--- MATERIAL FOR THIS EXERCISE Enclosed Below ---

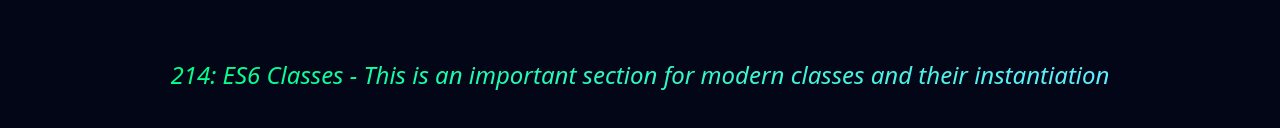
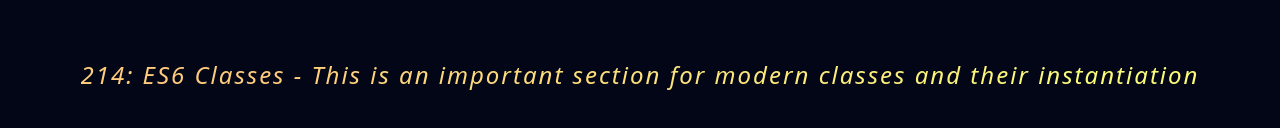
Before and after one commit to m0x0m0x/ujs14, a website with bundled scripts: page index.html in a window 1280 px wide. In both pictures the pointer is over the element 639 px from the left and 252 px from the top of the page. Shown: the part 178-306 px from the top of the page. Built offline with nearby package versions, Linux system fonts and the light colour scheme; a web font is replaced by a local one.

Commit message:
add somenice gradient panty

```diff
--- a/W/214.js
+++ b/W/214.js
@@ -27,6 +27,11 @@ class PersonCL {
   calcAge() {
     console.log(2037 - this.birthYear);
   }
+
+  // greeter function
+  greeter() {
+    console.log(`Lick ${this.firstName} AssAndPussy`);
+  }
 }
 
 // Instance is here
@@ -42,3 +47,4 @@ PersonCL.prototype.greet = function () {
 };
 
 jess.greet();
+jess.greeter();
--- a/styles.css
+++ b/styles.css
@@ -88,6 +88,19 @@ p {
   -webkit-background-clip: text;
   color: transparent;
   text-align: center;
+  transition: all 800ms;
+}
+p:hover {
+  letter-spacing: 2px;
+  background: radial-gradient(
+    circle at 10% 20%,
+    rgb(255, 200, 124) 0%,
+    rgb(252, 251, 121) 90%
+  );
+  background-clip: text;
+  -webkit-background-clip: text;
+  color: transparent;
+  text-align: center;
 }
 
 .animated-bg {
```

--- End of Enclosed MATERIAL FOR THIS EXERCISE ---

TASK DETAILS:
Leave out the pictures and give the rest of the records again exactly.

COMPLETED TASK:
Before and after one commit to m0x0m0x/ujs14, a website with bundled scripts: page index.html in a window 1280 px wide. In both pictures the pointer is over the element 639 px from the left and 252 px from the top of the page. Shown: the part 178-306 px from the top of the page. Built offline with nearby package versions, Linux system fonts and the light colour scheme; a web font is replaced by a local one.

Commit message:
add somenice gradient panty

```diff
--- a/W/214.js
+++ b/W/214.js
@@ -27,6 +27,11 @@ class PersonCL {
   calcAge() {
     console.log(2037 - this.birthYear);
   }
+
+  // greeter function
+  greeter() {
+    console.log(`Lick ${this.firstName} AssAndPussy`);
+  }
 }
 
 // Instance is here
@@ -42,3 +47,4 @@ PersonCL.prototype.greet = function () {
 };
 
 jess.greet();
+jess.greeter();
--- a/styles.css
+++ b/styles.css
@@ -88,6 +88,19 @@ p {
   -webkit-background-clip: text;
   color: transparent;
   text-align: center;
+  transition: all 800ms;
+}
+p:hover {
+  letter-spacing: 2px;
+  background: radial-gradient(
+    circle at 10% 20%,
+    rgb(255, 200, 124) 0%,
+    rgb(252, 251, 121) 90%
+  );
+  background-clip: text;
+  -webkit-background-clip: text;
+  color: transparent;
+  text-align: center;
 }
 
 .animated-bg {
```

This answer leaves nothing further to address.